U.S. Energy Information Administration logo
Skip to sub-navigation
In-brief analysis
March 28, 2024

What are the energy impacts from the Port of Baltimore closure?

annual share of U.S. coal exports from the Port of Baltimore
Data source: U.S. Census Bureau

The collapse of the Francis Scott Key Bridge into the Patapsco River on March 26 has temporarily halted all shipping traffic from the Port of Baltimore. In this article, we examine implications for energy-related trade.

The port is the second-largest exporting hub for coal in the United States, accounting for 28% of total coal exports in 2023, according to Census Bureau data. It is second only to Norfolk, Virgina, also known as Hampton Roads.

How much coal moves through the Port of Baltimore?

In three of the past five years, annual coal exports from the Port of Baltimore totaled around 20 million short tons, with the only exception occurring in 2020 when the reaction to the COVID-19 pandemic dampened coal demand worldwide.

Exports from Baltimore surged to 28 million short tons in 2023, mainly because of growing demand for U.S. coal in Asia. Even before the port’s closure, we were expecting much slower growth in total U.S. coal exports in 2024, of just 1%. The interruption in operations in Baltimore may affect the volume of exports this year.

annual U.S. coal exports from the Port of Baltimore
Data source: U.S. Census Bureau

There are two full-service terminals that receive, store, and load coal onto ocean-going vessels at the Port of Baltimore: the Curtis Bay Coal Piers served by the CSX Railroad and the CONSOL Energy Baltimore Marine terminal served by both the CSX and Norfolk Southern Railroads. An attractive feature of the Port of Baltimore is its proximity to the northern Appalachia coal fields in western Pennsylvania and northern West Virginia. Mines in this region produce both premium quality metallurgical coal and steam coal with a high heat content.

Steam coal, coal that is used mostly for electric power generation and industrial heating, is the dominant type of coal exported from the Port of Baltimore. Those shipments averaged around 12 million short tons from 2019 to 2022 before surging to 19 million short tons in 2023. Exports of metallurgical coal from Baltimore, or that used as a raw material in steel production, also are important, ranging from 6 million short tons to 10 million short tons from 2019 to 2023.

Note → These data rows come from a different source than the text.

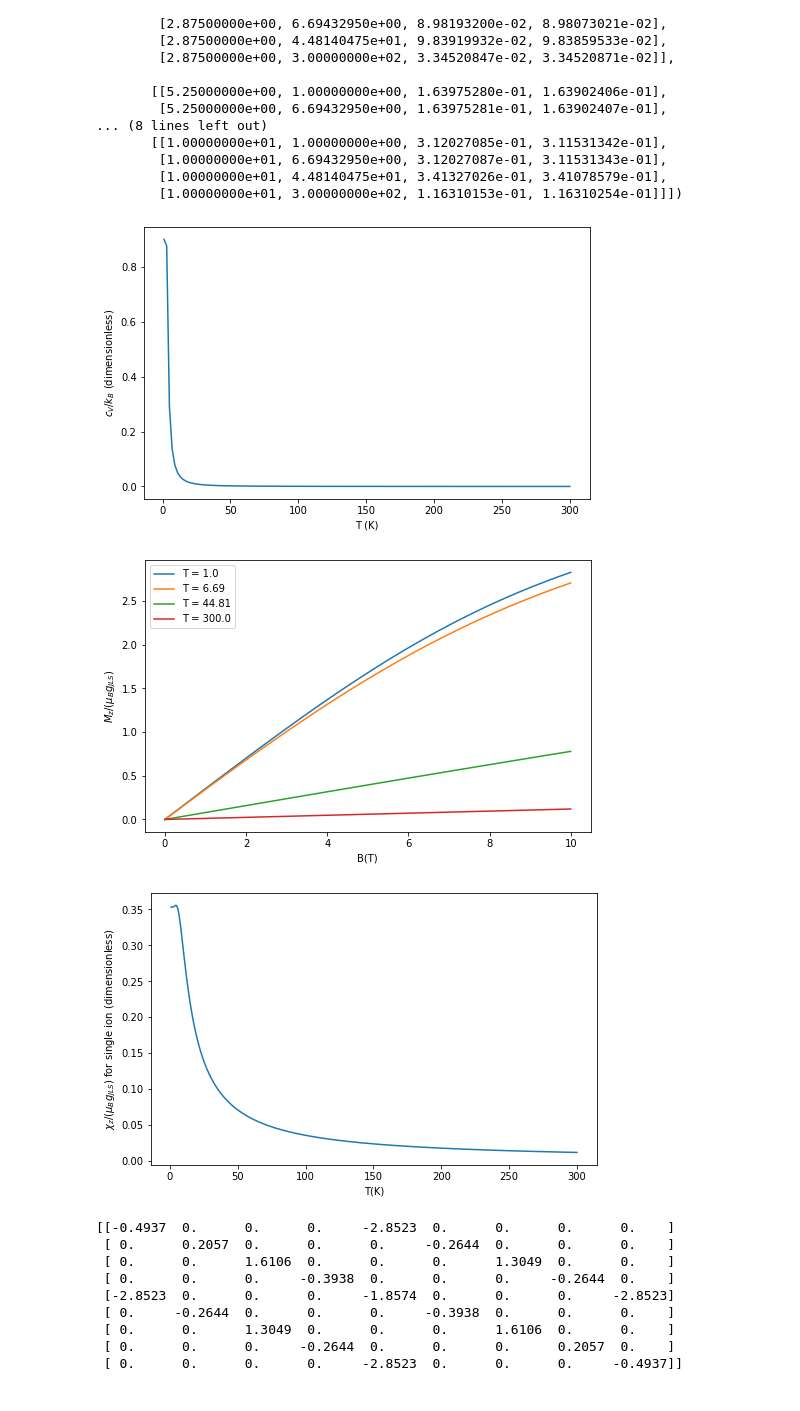
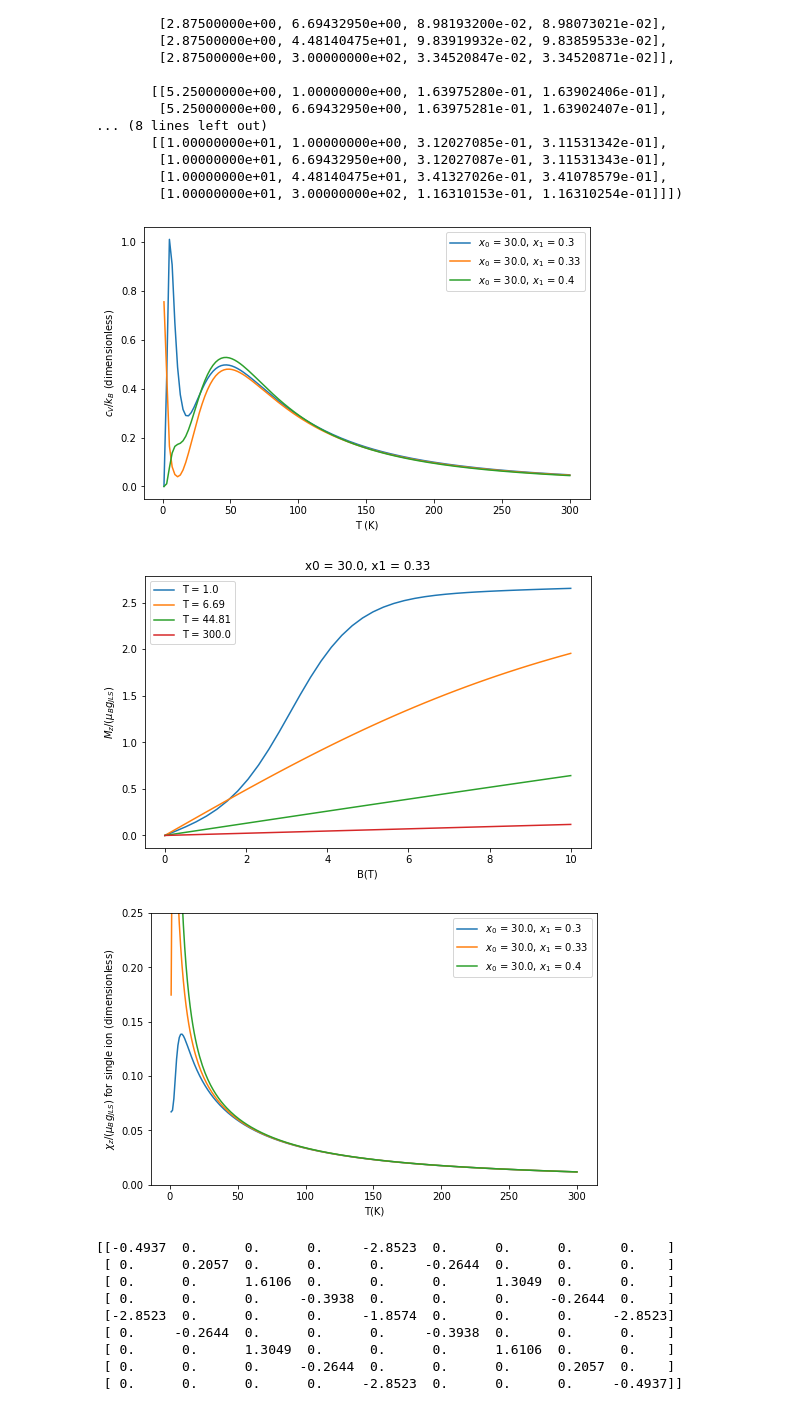
Before and after one commit to Orth-Research/ml_cr, a Jupyter notebook: DataGeneration.ipynb, the cells around one changed output. Cells and saved outputs as stored; diff of their text form; code cells hidden in the pictures.

Commit message:
Included output of cV, susc and M(T,B) plots for differen {x0,x1} parameters as pdf.

```diff
--- a/DataGeneration.ipynb
+++ b/DataGeneration.ipynb
@@ -301,53 +301,99 @@ td.ham_cr([1., -0.32])
 td.magnetization(td.ham_cr([1., -0.32]), [0,0,1], B_steps = 100)
 td.susceptibility(td.ham_cr([4.25, -0.32]), [0,0,1])
 
-cV_data = td.specific_heat(td.ham_cr([1., -0.32]))
-T = cV_data[:, 0]
-cV = cV_data[:, 1]
+x0 = 30.
+x1 = 0.33
+
+x0A = 30.
+x1A = 0.3
+
+x0B = 30.
+x1B = 0.33
+
+x0C = 30.
+x1C = 0.4
+
+
+cV_data1 = td.specific_heat(td.ham_cr([x0A, x1A]))
+T1 = cV_data1[:, 0]
+cV1 = cV_data1[:, 1]
+
+cV_data2 = td.specific_heat(td.ham_cr([x0B, x1B]))
+T2 = cV_data2[:, 0]
+cV2 = cV_data2[:, 1]
+
+cV_data3 = td.specific_heat(td.ham_cr([x0C, x1C]))
+T3 = cV_data3[:, 0]
+cV3 = cV_data3[:, 1]
 
 fig = plt.figure(1, figsize = [8,5])
 ax = plt.subplot(1,1,1)
-ax.plot(T, cV)
+ax.plot(T1, cV1, label = '$x_0$ = ' + str(round(x0A, 2)) + ", $x_1$ = " + str(round(x1A, 2)))
+ax.plot(T2, cV2, label = '$x_0$ = ' + str(round(x0B, 2)) + ", $x_1$ = " + str(round(x1B, 2)))
+ax.plot(T3, cV3, label = '$x_0$ = ' + str(round(x0C, 2)) + ", $x_1$ = " + str(round(x1C, 2)))
 ax.set_xlabel('T (K)')
 ax.set_ylabel('$c_V/k_B$ (dimensionless)')
+ax.legend()
+
+#fig.savefig("Graphics/Plot-cV-x0A_" + str(x0A) + "-x0C_" + str(x0C) + "-x1A_" + str(x1A) + "-x1C_" + str(x1C) + ".pdf", bbox_inches = "tight")
+
 plt.show()
 
-mag_data = td.magnetization(td.ham_cr([4.25, -0.32]), [0,0,1], B_steps = 40)
+mag_data = td.magnetization(td.ham_cr([x0, x1]), [0,0,1], B_steps = 40, B_max = 10)
 B1 = mag_data[:, 0, 0]
 mag1 = mag_data[:, 0, 2]
 B2 = mag_data[:, 1, 0]
 mag2 = mag_data[:, 1, 2]
 B3 = mag_data[:, 2, 0]
 mag3 = mag_data[:, 2, 2]
 B4 = mag_data[:, 3, 0]
 mag4 = mag_data[:, 3, 2]
 
 fig = plt.figure(1, figsize = [8,5])
 ax = plt.subplot(1,1,1)
 ax.plot(B1, mag1, label='T = '+str(round(mag_data[0, 0, 1],2)))
 ax.plot(B2, mag2, label='T = '+str(round(mag_data[0, 1, 1],2)))
 ax.plot(B3, mag3,  label='T = '+str(round(mag_data[0, 2, 1],2)))
 ax.plot(B4, mag4,  label='T = '+str(round(mag_data[0, 3, 1],2)))
 ax.set_xlabel('B(T)')
 ax.set_ylabel('$M_z/(\mu_B g_{JLS})$')
+ax.set_title('x0 = ' + str(x0) + ', x1 = ' + str(x1))
 ax.legend()
+#plt.tight_layout()
+
+#fig.savefig("Graphics/Plot-Mag-x0_" + str(x0) + "-x1_" + str(x1) + ".pdf", bbox_inches = "tight")
 
 plt.show()
 
-susc_data = td.susceptibility(ham_cr.ham_cr_PG_Oh_J_4(4.25, -0.32), [0,0,1])
-T = susc_data[:, 0]
-susc = susc_data[:, 1]
+susc_data1 = td.susceptibility(ham_cr.ham_cr_PG_Oh_J_4(x0A, x1A), [0,0,1])
+T1 = susc_data1[:, 0]
+susc1 = susc_data1[:, 1]
+
+susc_data2 = td.susceptibility(ham_cr.ham_cr_PG_Oh_J_4(x0B, x1B), [0,0,1])
+T2 = susc_data2[:, 0]
+susc2 = susc_data2[:, 1]
+
+susc_data3 = td.susceptibility(ham_cr.ham_cr_PG_Oh_J_4(x0C, x1C), [0,0,1])
+T3 = susc_data3[:, 0]
+susc3 = susc_data3[:, 1]
 
 fig = plt.figure(1, figsize = [8,5])
 ax = plt.subplot(1,1,1)
-ax.plot(T, susc)
+ax.plot(T1, susc1, label = '$x_0$ = ' + str(round(x0A, 2)) + ", $x_1$ = " + str(round(x1A, 2)))
+ax.plot(T2, susc2, label = '$x_0$ = ' + str(round(x0B, 2)) + ", $x_1$ = " + str(round(x1B, 2)))
+ax.plot(T3, susc3, label = '$x_0$ = ' + str(round(x0C, 2)) + ", $x_1$ = " + str(round(x1C, 2)))
 ax.set_xlabel('T(K)')
 ax.set_ylabel('$\chi_z/(\mu_B g_{JLS})$ for single ion (dimensionless)')
+ax.set_ylim(top = 0.25, bottom = 0.)
+ax.legend()
+
+#fig.savefig("Graphics/Plot-Susc-x0A_" + str(x0A) + "-x0C_" + str(x0C) + "-x1A_" + str(x1A) + "-x1C_" + str(x1C) + ".pdf", bbox_inches = "tight")
+
 plt.show()
 # %% [output]
-[figure, old version]
+[figure, new version]
-[figure, old version]
+[figure, new version]
-[figure, old version]
+[figure, new version]
 # %%
 # The code below is redundant. It will be rexported to a different file for backup purposes in later version. It should not be included in the final version of the py file. I wrote it in the process of developing the training_data() class and it is useful to check the code (by comparison witht the Mathematica file).
 # %%
```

Other nearby ports, most notably Hampton Roads, have additional capacity to export coal, although factors including coal quality, pricing, and scheduling will affect how easily companies can switch to exporting from another port.

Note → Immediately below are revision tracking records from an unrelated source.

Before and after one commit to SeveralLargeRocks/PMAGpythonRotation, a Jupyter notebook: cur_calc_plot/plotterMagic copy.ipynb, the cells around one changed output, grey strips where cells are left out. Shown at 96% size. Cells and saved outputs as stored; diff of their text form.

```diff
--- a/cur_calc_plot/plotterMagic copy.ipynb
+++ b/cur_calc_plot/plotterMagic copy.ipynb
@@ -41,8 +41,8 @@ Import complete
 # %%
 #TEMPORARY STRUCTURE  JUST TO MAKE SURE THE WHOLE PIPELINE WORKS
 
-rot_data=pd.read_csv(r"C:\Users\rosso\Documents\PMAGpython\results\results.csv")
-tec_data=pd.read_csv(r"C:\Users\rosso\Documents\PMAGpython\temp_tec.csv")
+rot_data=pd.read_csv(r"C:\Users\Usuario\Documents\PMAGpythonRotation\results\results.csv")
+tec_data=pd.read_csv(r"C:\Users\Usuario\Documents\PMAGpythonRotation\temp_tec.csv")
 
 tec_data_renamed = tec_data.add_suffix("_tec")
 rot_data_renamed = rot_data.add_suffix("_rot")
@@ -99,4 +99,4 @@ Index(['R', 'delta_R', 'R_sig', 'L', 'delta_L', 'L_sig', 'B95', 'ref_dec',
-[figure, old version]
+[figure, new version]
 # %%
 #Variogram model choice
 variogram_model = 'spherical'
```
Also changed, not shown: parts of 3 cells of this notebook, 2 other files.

What are the export destinations for coal exports leaving Baltimore?

select annual export destinations for U.S. steam coal and metallurgical coal from the port of Baltimore
Data source: U.S. Census Bureau

The top recipient of U.S. steam coal shipped from Baltimore by far over the past five years has been India, where the brick manufacturing industry has been a major customer. Other major recipients for steam coal from Baltimore include several European countries that are reached by ports in the Netherlands. Smaller markets include customers in the Dominican Republic, Canada, and Egypt.

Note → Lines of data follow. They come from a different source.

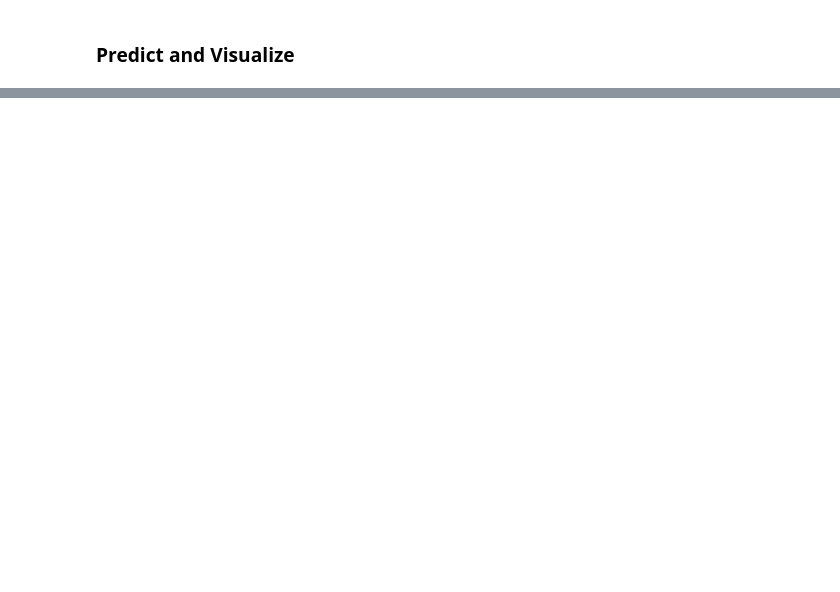
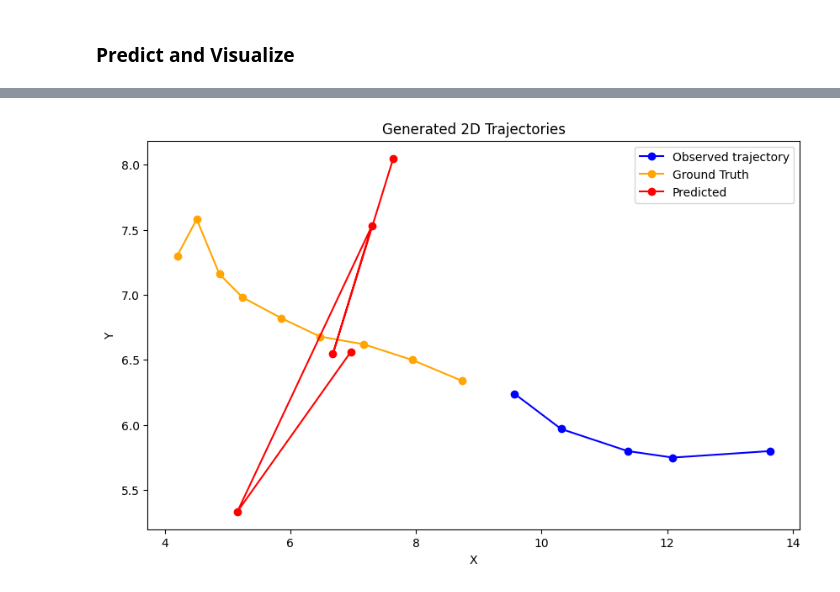
Before and after one commit to BlueOceanWave/cs512-human-trajectory-prediction, a Jupyter notebook: BOSampler_scratch.ipynb, the cells around one changed output, grey strips where cells are left out. Drawn from its saved outputs; the diff is of its cells as text; code cells hidden in the pictures; blank space fills up the shorter version.

```diff
--- a/BOSampler_scratch.ipynb
+++ b/BOSampler_scratch.ipynb
@@ -689,0 +842,55 @@ Offset: (0.23603910207748413, 0.49847447872161865)
+# %%
+def predict_trajectory(model, observed_trajectory):
+    """
+    Generates predicted trajectory using the trained VAE model.
+
+    Args:
+        model (TrajectoryVAE): Trained VAE model for trajectory prediction.
+        observed_trajectory (torch.Tensor): Tensor of observed points with shape [sequence_length, input_dim].
+
+    Returns:
+        torch.Tensor: Predicted trajectory with shape [sequence_length, input_dim].
+    """
+    model.eval()  # Set model to evaluation mode
+
+    with torch.no_grad():
+        # Encode observed trajectory to get latent mean and log-variance
+        mean, log_var = model.encode(observed_trajectory)
+
+        # Sample from the latent space
+        z = model.reparameterize(mean, log_var)
+
+        # Decode sampled latent vector to get predicted future trajectory
+        predicted_trajectory = model.decode(z)
+
+    return predicted_trajectory
+
+t2 = [13.64, 5.8, 12.09, 5.75, 11.37, 5.8, 10.31, 5.97, 9.57, 6.24, 8.73, 6.34, 7.94, 6.5, 7.17, 6.62, 6.47, 6.68, 5.86, 6.82, 5.24, 6.98, 4.87, 7.16, 4.51, 7.58, 4.2, 7.3]
+t2 = list(zip(t2[::2], t2[1::2]))
+
+past_length = 5
+X = torch.tensor(t2[:past_length])  # Example observed trajectory points
+GT = torch.tensor(t2[past_length:])  # Example observed trajectory points
+P = predict_trajectory(vae_model, X)
+
+
+import matplotlib.pyplot as plt
+
+# Plot results
+plt.figure(figsize=(10, 6))
+GT_np = GT.detach().numpy()
+X_np = X.detach().numpy()
+P_np = P.detach().numpy()
+plt.plot(X_np[:, 0], X_np[:, 1], marker='o', color="blue",  label=f'Observed trajectory')
+plt.plot(GT_np[:, 0], GT_np[:, 1], marker='o', color="orange",  label=f'Ground Truth')
+plt.plot(P_np[:, 0], P_np[:, 1], marker='o', color="red",  label=f'Predicted')
+
+plt.xlabel('X')
+plt.ylabel('Y')
+plt.title('Generated 2D Trajectories')
+handles, labels = plt.gca().get_legend_handles_labels()
+by_label = dict(zip(labels, handles))
+plt.legend(by_label.values(), by_label.keys())
+plt.show()
+# %% [output]
+[figure, added]
```
Also changed, not shown: parts of 8 cells of this notebook.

Exports of metallurgical coal from the Port of Baltimore within the last five years went to several Asian countries. The top recipient in 2023 was Japan, which received 28% of the metallurgical coal shipped through the port of Baltimore. The next two major recipients of this coal over the last five years were China and South Korea. Multiple countries in Europe also receive metallurgical coal exported from the Port of Baltimore to the Netherlands, as do Brazil and Argentina.

What other energy products are affected by the port’s closure?

A limited amount of refined petroleum products are imported into the Port of Baltimore. Biodiesel, specifically biodiesel feedstock and other edible oils, are the largest refined petroleum product import with an average of 3,000 barrels per day (b/d) in 2023, mostly from Central America and Western Europe.

Other petroleum-derived products, such as fertilizers and other chemicals, are also imported. Baltimore imports the most asphalt of any U.S. port, about 4,000 b/d last year, with almost all imports originating from Canada. Asphalt is made from crude oil and is commonly used for roadways and roofing. Since the port is a major transit point for freight and bulk vessels, we expect bunker fuel consumption to decrease.

Baltimore imports the most urea ammonium nitrate on the U.S. Atlantic Coast, about 2,000 b/d in 2023, and the fourth most of all U.S. ports. Urea ammonium nitrate is a common liquid fertilizer, mostly imported from Russia. The Port of Baltimore is the closest coastal port to Midwestern markets, which are a major source of agricultural demand.

Other ports on the U.S. Atlantic Coast can also import asphalt, such as Providence, Rhode Island; New York, New York; and Wilmington, North Carolina. Other ports on the Atlantic Coast that can import urea ammonium nitrate are Norfolk, Virginia, and Wilmington, North Carolina.

Other, more widely used petroleum products are less affected. According to ship tracking data, there was one shipment of gasoline into the Port of Baltimore in 2023, and there were three petroleum-related export cargos in all of 2023.

Principal contributors: Jonathan Church, Mark Morey, Josh Eiermann